Little time is something entirely different. Little time means you’re never late, because you can factor in all the tiny commute steps. Like the understanding that if you have to be somewhere at 3:30 you need to leave by 3:05 – because though the drive will only take 15 minutes max, it usually takes 5 minutes to find parking and another five minutes to get out your door and say goodbye to the dog.
That’s little time.
Comprehension of little time means understanding how long things actually take. Do you know exactly how long that check-out line was? Do you know how long it will take you to get through airport security? Do you really know the difference between 5 minutes and 15 minutes? That’s little time.

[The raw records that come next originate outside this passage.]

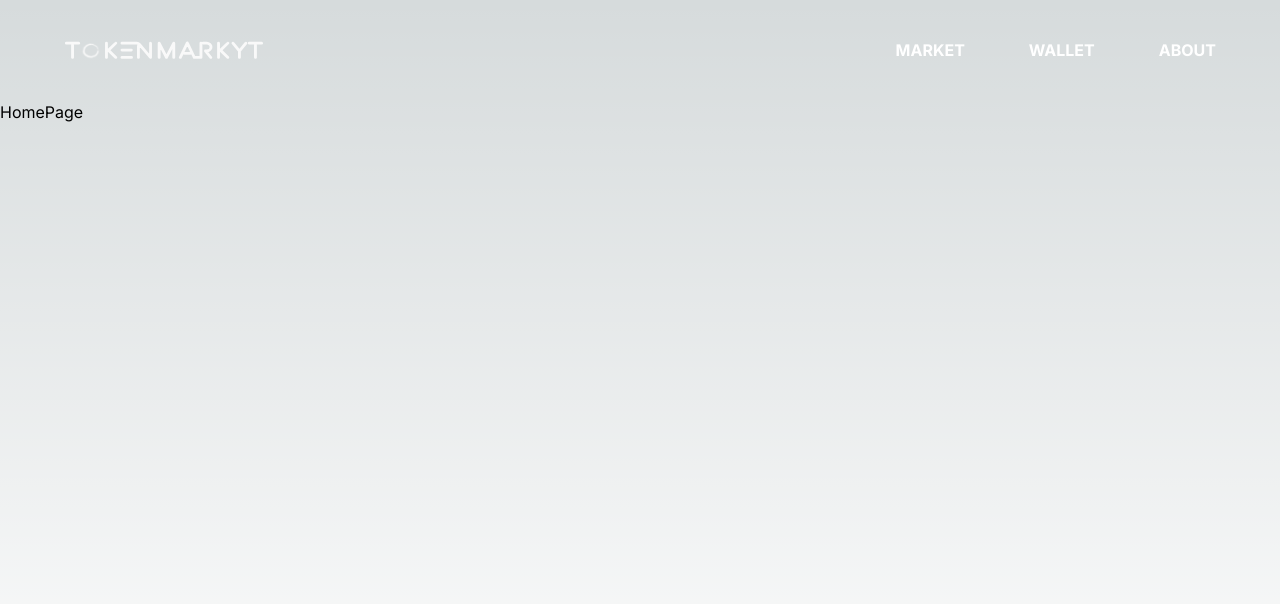
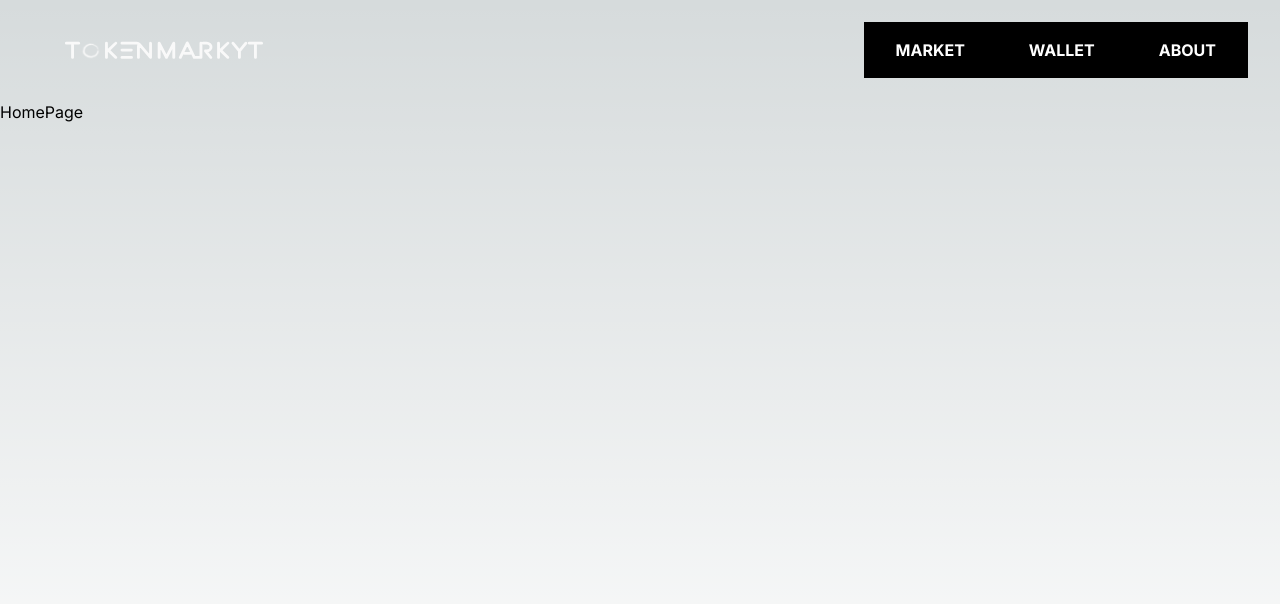
Before and after one commit to Hushout/TokenMarkyt, a Next.js app: page / in a window 1280 px wide. Shown: the top 604 px of the page. Built offline with nearby package versions, Linux system fonts and the light colour scheme.

Commit message:
reponsive navBar

```diff
--- a/src/components/layout/NavBar.tsx
+++ b/src/components/layout/NavBar.tsx
@@ -1,21 +1,28 @@
 "use client"
-import BrandLogo from '@/svg/brand/BrandLogo';
+import BrandLogo from '@/svg/brand/BrandLogo'
 import React, { FC, useState } from 'react'
+import { IconType } from 'react-icons'
 import { FaBars } from 'react-icons/fa'
+import { SiMarketo } from "react-icons/si"
+import { GiWallet } from "react-icons/gi"
+import { FcAbout } from "react-icons/fc"
 
 interface NavBarProps {
 }
 
 const NavBar: FC<NavBarProps> = () => {
-    const pages: { name: string; path: string }[] = [
-        { name: 'MARKET', path: '/market' },
-        { name: 'WALLET', path: '/wallet' },
-        { name: 'ABOUT', path: '/about' },
+    const pages: { name: string; path: string; icon: IconType }[] = [
+        { name: 'MARKET', path: '/market', icon: SiMarketo },
+        { name: 'WALLET', path: '/wallet', icon: GiWallet },
+        { name: 'ABOUT', path: '/about', icon: FcAbout },
     ]
 
     const navLinks = pages.map((page, index) => {
         return (
-            <a key={index} href={page.path} className='text-white font-bold px-8 hover:text-[#50d71e]'>{page.name}</a>
+            <a key={index} href={page.path} className='text-white font-bold px-8 py-4 hover:text-black bg-black hover:bg-white flex items-center justify-center'>
+                    {<page.icon className='inline-block lg:hidden mr-5' />}
+                    {page.name}
+            </a>
         )
     })
 
@@ -23,12 +30,12 @@ const NavBar: FC<NavBarProps> = () => {
 
     return (
         <div className='flex justify-between items-center w-screen px-8 h-auto' >
-            <a href='/' className='ml-8'><BrandLogo /></a>
+            <a href='/' className='mx-auto lg:ml-8'><BrandLogo /></a>
             <div>
                 <FaBars className='color-white cursor-pointer lg:hidden' onClick={() => {
                     setShowMenu(!showMenu);
                 }} />
-                <nav role="navigation" className={`transition-all fixed lg:relative flex flex-col lg:flex-row top-20 lg:top-auto right-${showMenu ? "0" : "[-20rem]"} lg:right-0`}>
+                <nav role="navigation" className={`transition-transform duration-500 ease-in-out fixed lg:relative flex flex-col lg:flex-row top-20 lg:top-auto transform lg:transform-none ${showMenu ? "translate-x-[calc(-100%+47px)]" : "translate-x-full"} lg:translate-x-0`}>
                     {navLinks}
                 </nav>
             </div>
```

People who are very logistically oriented understand little time. Military soldiers always understand little time. So do football players.
My experience is that there is no parallel between people who understand big time or little time. Because you understand one does not make you any more likely to understand the other.
I am always puzzled by those that do not appreciate big time and little time. And it is so easy to learn….
Amazon.com: Books: Good to Great: Why Some Companies Make the Leap… and Others Don’t by Jim Collins
You hear a lot about these so called savior books. Books that “change paradigms” or “thought lead.” I never think much about these books … but Good to Great is the real deal.
This book on tape was given to me by Diana Westnedge — it made getting into the car so much more enticing. The cogent overview and the chock-full of examples and data was very informative. I was hooked.
The mission was to find companies that for 15 years had an average stock performance that lagged the market and then, after a transition, had at least 15 years of beating the market by at least 3 times. In the United States, there are only 11 companies that fit this criteria. Good to Great details the similarities between these 11 companies and gives an overview of how these transitions happened from a “good” company to a “great” company.
Summation: this book is certainly worth a read (or a listen to)…
Amazon.com: Books: From Bush to Bush: The Lazlo Toth Letters by Don Novello
This is the third Lazlo letters — which has been going on for well over 30 years. Novello (better known as Father Guido Sarducci) is absolutely hilarious. This book was given to me by my college friend Mark Schlosberg … who is the person that introduced me to Lazlo ten years ago.
If you are looking for a good laugh and a light read, I highly suggest this book. Stand up! Hilarious …
Steve Cook at the Council on Foreign Relations is one of the brightest minds on the Middle East. I rely on him for insights into the region — especially when I travel there.
In today’s New York Times, Steve writes an interesting opinion Opinion > Op-Ed Contributor: Hearts, Minds and Hearings” href=”http://www.nytimes.com/2004/07/06/opinion/06COOK.html?pagewanted=print&position=”>that Al Hurra should be transformed to Arab-world C-SPAN.
Al Hurra is the U.S.-backed television station who’s goal is to promote free speech and openness in the Arab world.
Summation: Read Steve Cook’s piece.